The first ‘Peoples, Places andHistory of Words in Brattleboro, Vermont’ Teachers Workshop and Dinner will be
Wednesday, April 25, 2018
from 5 to 7:30 pm
at 118 Elliot, 118 Elliot Street, Brattleboro, Vermont
Please RSVP at BrattleboroWords@gmail.com
The purpose of this initial workshop is to introduce participating teachers and community research team leaders to project leaders and each other, the goals of the Project, curriculum connections and expected work products and outcomes.
Please look at the current list of potential research sites and themes on the Brattleboro Words Project website.
Choose one or more you might like to focus on with your students to discuss during the workshop.
You may also recommend sites/themes/people that are not on the list. Please refer to the ‘Teachers/Research Team Leader FAQS’ below to determine what makes a good site/theme.
The workshop will be guided by:
- Joe Rivers, a teacher at the Brattleboro Area Middle School who has created over 100 podcasts for the Brattleboro Historical Society (where he is president)

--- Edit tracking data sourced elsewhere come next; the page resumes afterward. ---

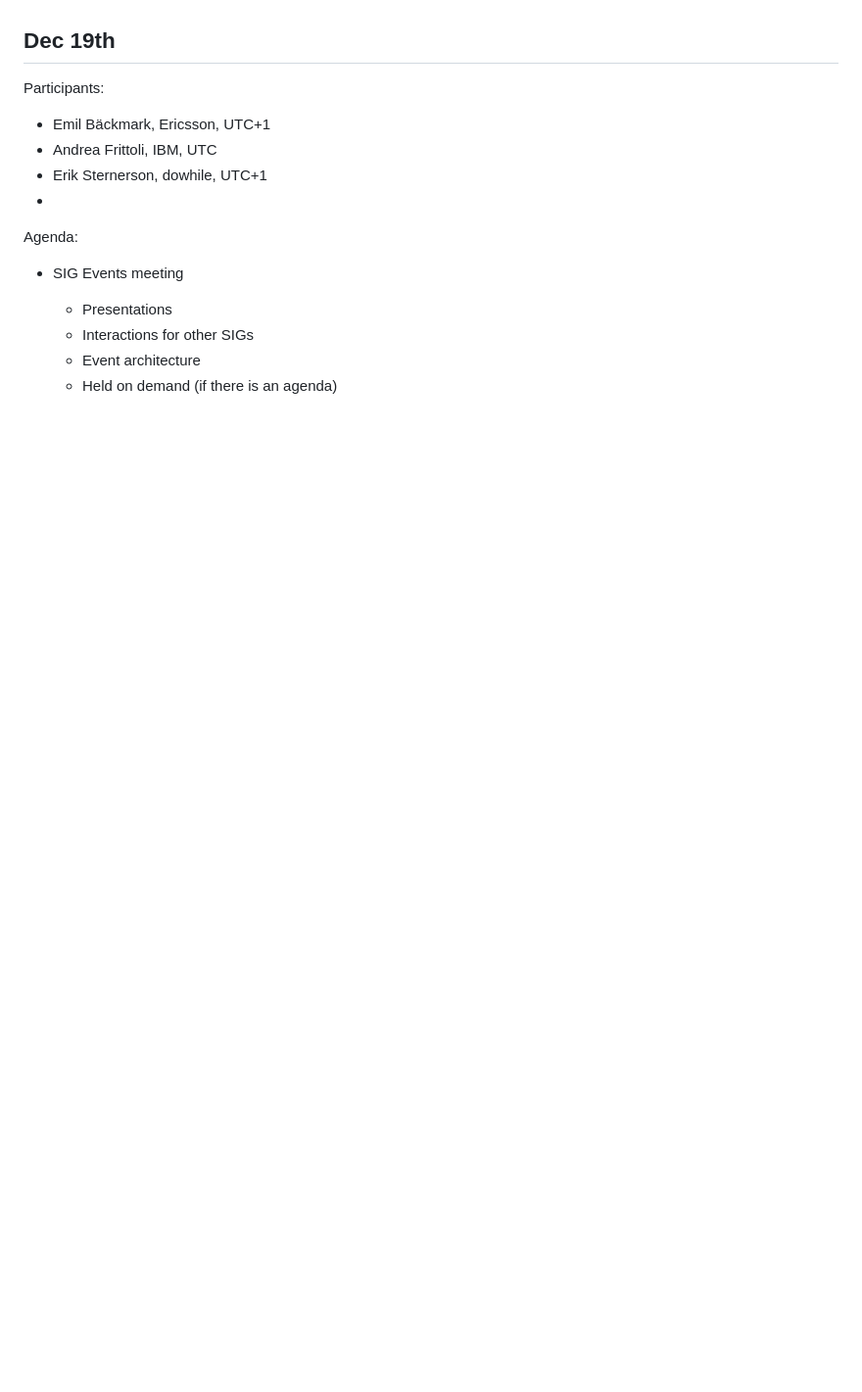
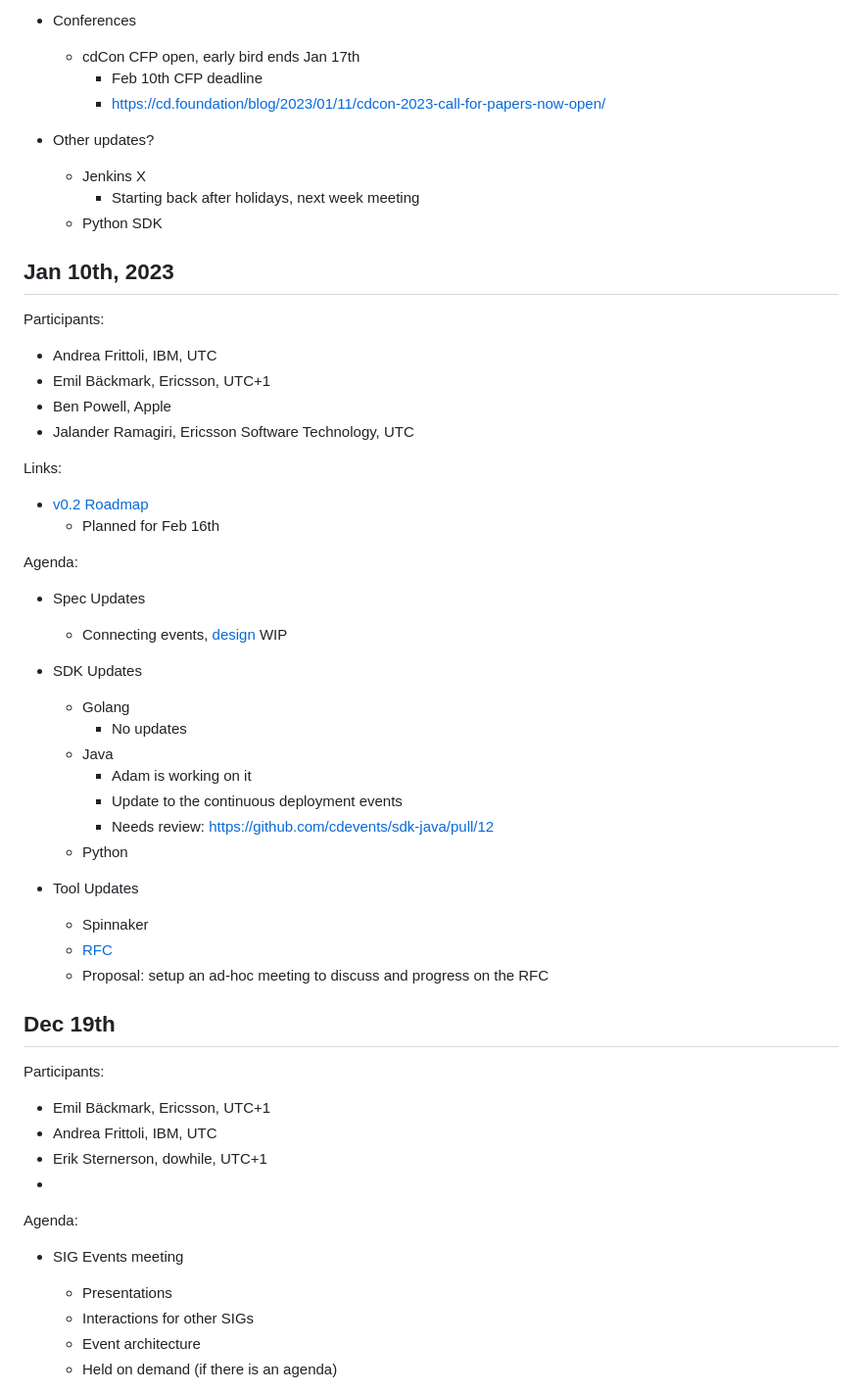
Before and after one commit to cdfoundation/sig-events, a Markdown page: docs/Vocabulary Workstream Meeting Notes current.md, the part around one of its changes. Shown at 98% size. Rendered like a GitHub page; blank space fills up the shorter version.

Commit message:
Updating the notes before the 2023 rotation

```diff
--- a/docs/Vocabulary Workstream Meeting Notes current.md
+++ b/docs/Vocabulary Workstream Meeting Notes current.md
@@ -12,3 +67,44 @@ The Tuesday meetings are held at [3pm UTC](https://time.is/3pm_in_UTC) during su
+- Conferences
+    - cdCon CFP open, early bird ends Jan 17th
+        - Feb 10th CFP deadline
+        - https://cd.foundation/blog/2023/01/11/cdcon-2023-call-for-papers-now-open/
+
+- Other updates?
+    - Jenkins X
+        - Starting back after holidays, next week meeting
+    - Python SDK
+
+
+## Jan 10th, 2023
+
+Participants:
+- Andrea Frittoli, IBM, UTC
+- Emil Bäckmark, Ericsson, UTC+1
+- Ben Powell, Apple
+- Jalander Ramagiri, Ericsson Software Technology, UTC
+
+
+Links:
+- [v0.2 Roadmap](https://github.com/orgs/cdevents/projects/1/views/9)
+    - Planned for Feb 16th
+
+Agenda:
+- Spec Updates
+    - Connecting events, [design](https://hackmd.io/-Or6hobHSLWVj4duAWX7nA) WIP
+
+- SDK Updates
+    - Golang
+        - No updates
+    - Java
+        - Adam is working on it
+        - Update to the continuous deployment events
+        - Needs review: https://github.com/cdevents/sdk-java/pull/12
+    - Python
+
+- Tool Updates
+    - Spinnaker
+    - [RFC](https://github.com/spinnaker/governance/pull/299)
+    - Proposal: setup an ad-hoc meeting to discuss and progress on the RFC
 
 ## Dec 19th
 
```
Also changed, not shown: other parts of docs/Vocabulary Workstream Meeting Notes current.md (+55 -0 lines).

- William Edelglass, PhD, Professor of Philosophy at Marlboro College who is the lead academic on the Project
- Lissa Weinmann, Project Director and other Project Leaders will be on hand to answer questions and build connections.

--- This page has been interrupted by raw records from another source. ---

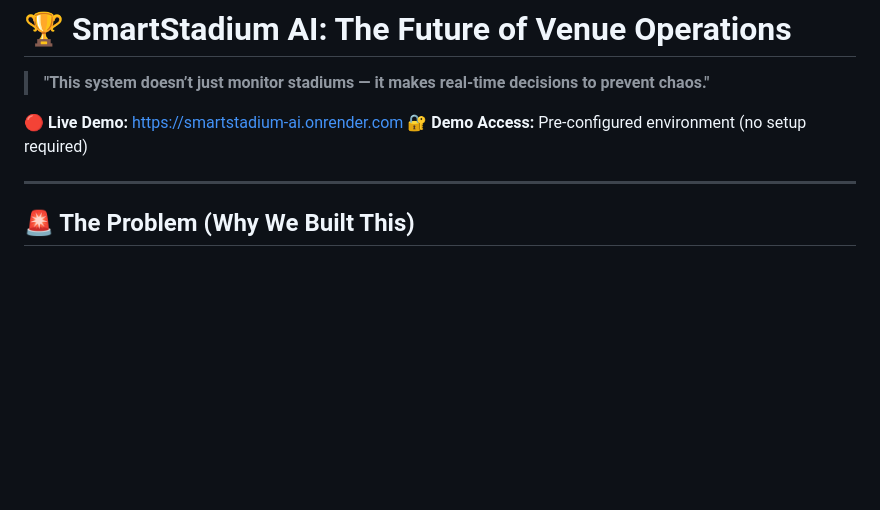
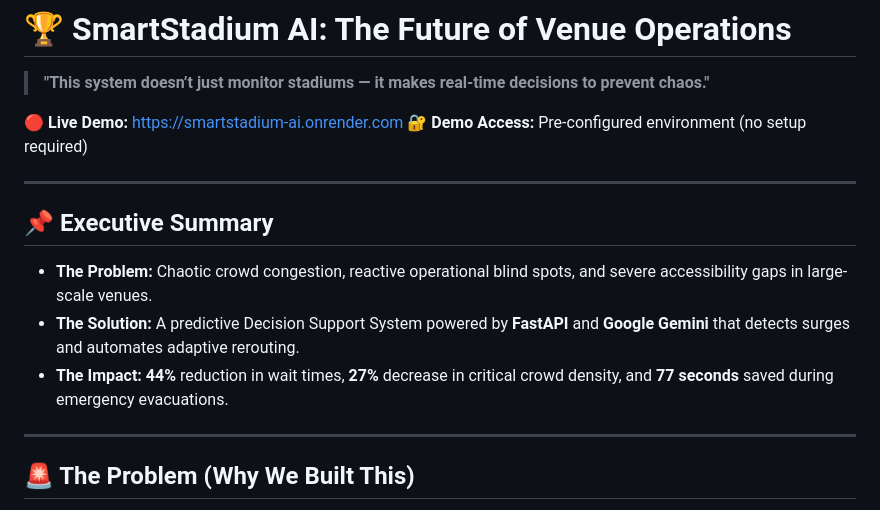
Before and after one commit to RiyanshiVerma-11/SmartStadium-AI, a Markdown page: README.md, the part around the change. Drawn GitHub-style; blank space fills up the shorter version.

Commit message:
docs: add high-impact executive summary

```diff
--- a/README.md
+++ b/README.md
@@ -4,6 +4,13 @@
 
 🔴 **Live Demo:** [https://smartstadium-ai.onrender.com](https://smartstadium-ai.onrender.com)
 🔐 **Demo Access:** Pre-configured environment (no setup required)
+
+---
+
+## 📌 Executive Summary
+- **The Problem:** Chaotic crowd congestion, reactive operational blind spots, and severe accessibility gaps in large-scale venues.
+- **The Solution:** A predictive Decision Support System powered by **FastAPI** and **Google Gemini** that detects surges and automates adaptive rerouting.
+- **The Impact:** **44%** reduction in wait times, **27%** decrease in critical crowd density, and **77 seconds** saved during emergency evacuations.
 
 ---
 
```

In addition, Julianne Eagan, WSESU curriculum coordinator and Jen Kramer, Guilford Elementary School teacher skilled at place-based education particularly for younger students, will be present to answer questions and relate the Project to curriculum.
At the workshop, we will also gather your feedback on timing and content for future professional certification and workshops which will likely include:
- How to engage in age-appropriate primary research — exploring local archives, information sources and scholars connected to chosen research sites
- Audio equipment training, logging information to the cloud and podcast production
- Preparing information for Google Maps and Wikipedia
- Creating handmade books
Please RSVP or with any questions, suggestions or dietary needs for the dinner either at the personal email above, my cell phone 917 239 8743 or at firstname.lastname@example.org.
We look forward to seeing you on April 25!
FrequentlyAsked Questions for Teachers and Research Team Leaders
Frequently Asked Questions for Teachers & Research Team Leaders
What is this Project all about again?
What is the geographic scope of the Brattleboro Word Project?
What makes a good site to focus on?
A good site is one that is associated with writing produced in the Brattleboro area, or with writing that sheds light on particularly interesting or relevant aspects of Brattleboro area history. Some connections between the site and writing are obvious, such as the Granite Block building on Main Street, where Clarina Howard Nichols—who fought for women’s rights and the abolition of slavery—published her newspaper, the Windham County Reformer.
Or Thoreau’s descriptions of Mt. Wantastiquet. Or ‘Abijah Prince Road’ where Lucy Terry Prince, the author of the first extant poem by an African American, lived in the mid 1700s. Existing historic markers can also be used, like the stone commemorating a fallen veteran outside the Brattleboro Coop. Or, even particularly compelling writing on a gravestone. But other sites might be less obvious, or there may be a concern about including a private residence on a tour that might bring unwanted visitors. In this case, there may be a public site that could be connected with the writing, or the writer.